» AIM OF THE EXERCISE: Show all lines below holding the string "last".

» GIVEN RECORDS:
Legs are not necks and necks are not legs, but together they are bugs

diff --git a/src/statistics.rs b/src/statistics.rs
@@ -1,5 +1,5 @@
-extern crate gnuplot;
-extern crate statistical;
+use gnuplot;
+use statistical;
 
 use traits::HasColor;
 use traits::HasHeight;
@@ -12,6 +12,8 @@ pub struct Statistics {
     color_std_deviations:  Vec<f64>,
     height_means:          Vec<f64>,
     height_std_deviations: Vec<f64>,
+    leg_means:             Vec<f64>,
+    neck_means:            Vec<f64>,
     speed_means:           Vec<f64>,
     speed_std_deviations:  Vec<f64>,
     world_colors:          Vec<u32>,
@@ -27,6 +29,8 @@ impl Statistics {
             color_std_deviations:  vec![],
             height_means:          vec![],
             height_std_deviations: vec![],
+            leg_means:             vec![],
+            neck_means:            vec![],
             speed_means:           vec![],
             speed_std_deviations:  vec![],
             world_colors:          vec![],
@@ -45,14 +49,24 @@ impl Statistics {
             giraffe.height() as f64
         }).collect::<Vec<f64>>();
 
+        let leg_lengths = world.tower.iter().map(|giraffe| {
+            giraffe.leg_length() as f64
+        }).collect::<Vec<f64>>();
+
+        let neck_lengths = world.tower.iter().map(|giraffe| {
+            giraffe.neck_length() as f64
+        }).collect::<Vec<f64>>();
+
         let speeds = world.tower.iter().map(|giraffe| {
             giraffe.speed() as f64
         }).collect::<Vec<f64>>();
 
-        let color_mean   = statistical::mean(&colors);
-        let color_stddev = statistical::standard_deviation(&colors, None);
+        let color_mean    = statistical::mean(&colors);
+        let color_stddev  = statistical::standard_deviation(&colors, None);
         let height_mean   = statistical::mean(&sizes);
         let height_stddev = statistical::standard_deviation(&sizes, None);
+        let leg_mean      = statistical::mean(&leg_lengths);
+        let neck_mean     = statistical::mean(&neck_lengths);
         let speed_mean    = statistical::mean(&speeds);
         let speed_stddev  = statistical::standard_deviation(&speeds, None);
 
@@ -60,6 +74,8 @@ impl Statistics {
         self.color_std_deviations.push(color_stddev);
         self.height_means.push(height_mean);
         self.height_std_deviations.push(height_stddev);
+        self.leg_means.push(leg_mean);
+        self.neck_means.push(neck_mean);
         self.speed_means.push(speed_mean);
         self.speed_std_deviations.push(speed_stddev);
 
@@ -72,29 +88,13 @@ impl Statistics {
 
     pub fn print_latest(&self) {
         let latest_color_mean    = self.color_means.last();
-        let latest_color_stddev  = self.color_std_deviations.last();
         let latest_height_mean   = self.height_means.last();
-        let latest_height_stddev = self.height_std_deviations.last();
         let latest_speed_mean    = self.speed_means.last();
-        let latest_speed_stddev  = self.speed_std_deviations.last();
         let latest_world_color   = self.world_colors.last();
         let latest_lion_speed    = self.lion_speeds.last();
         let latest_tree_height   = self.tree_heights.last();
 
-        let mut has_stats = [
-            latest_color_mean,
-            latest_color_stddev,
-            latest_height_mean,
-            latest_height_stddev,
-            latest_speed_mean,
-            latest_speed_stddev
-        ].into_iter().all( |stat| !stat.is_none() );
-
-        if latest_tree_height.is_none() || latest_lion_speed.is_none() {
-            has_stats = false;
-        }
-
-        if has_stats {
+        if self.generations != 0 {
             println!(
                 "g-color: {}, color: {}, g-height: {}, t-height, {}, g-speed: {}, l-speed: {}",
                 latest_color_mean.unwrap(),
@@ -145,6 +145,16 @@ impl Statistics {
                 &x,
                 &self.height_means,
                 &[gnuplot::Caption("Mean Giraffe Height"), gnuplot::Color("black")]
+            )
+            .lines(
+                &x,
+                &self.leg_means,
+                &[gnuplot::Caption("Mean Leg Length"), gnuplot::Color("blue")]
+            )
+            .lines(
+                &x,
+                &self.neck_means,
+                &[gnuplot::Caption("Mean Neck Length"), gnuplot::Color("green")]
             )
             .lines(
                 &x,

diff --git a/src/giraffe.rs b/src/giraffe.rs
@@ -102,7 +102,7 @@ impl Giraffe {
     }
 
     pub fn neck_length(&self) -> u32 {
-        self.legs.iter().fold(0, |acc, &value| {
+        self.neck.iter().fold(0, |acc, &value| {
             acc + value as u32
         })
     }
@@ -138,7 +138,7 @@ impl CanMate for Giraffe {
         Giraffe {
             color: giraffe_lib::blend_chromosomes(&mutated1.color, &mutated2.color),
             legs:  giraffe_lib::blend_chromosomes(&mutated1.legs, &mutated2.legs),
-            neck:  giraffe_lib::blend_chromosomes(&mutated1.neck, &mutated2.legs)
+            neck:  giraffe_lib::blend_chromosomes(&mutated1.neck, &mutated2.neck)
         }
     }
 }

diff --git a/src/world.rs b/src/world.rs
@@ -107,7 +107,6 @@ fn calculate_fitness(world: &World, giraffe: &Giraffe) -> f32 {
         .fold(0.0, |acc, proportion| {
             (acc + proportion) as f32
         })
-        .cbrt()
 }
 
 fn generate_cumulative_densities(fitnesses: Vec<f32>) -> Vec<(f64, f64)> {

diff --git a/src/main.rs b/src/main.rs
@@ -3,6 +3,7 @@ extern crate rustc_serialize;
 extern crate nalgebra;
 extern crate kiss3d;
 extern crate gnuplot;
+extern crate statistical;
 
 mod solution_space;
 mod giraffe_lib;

» COMPLETED TASK:
         let latest_color_mean    = self.color_means.last();
-        let latest_color_stddev  = self.color_std_deviations.last();
         let latest_height_mean   = self.height_means.last();
-        let latest_height_stddev = self.height_std_deviations.last();
         let latest_speed_mean    = self.speed_means.last();
-        let latest_speed_stddev  = self.speed_std_deviations.last();
         let latest_world_color   = self.world_colors.last();
         let latest_lion_speed    = self.lion_speeds.last();
         let latest_tree_height   = self.tree_heights.last();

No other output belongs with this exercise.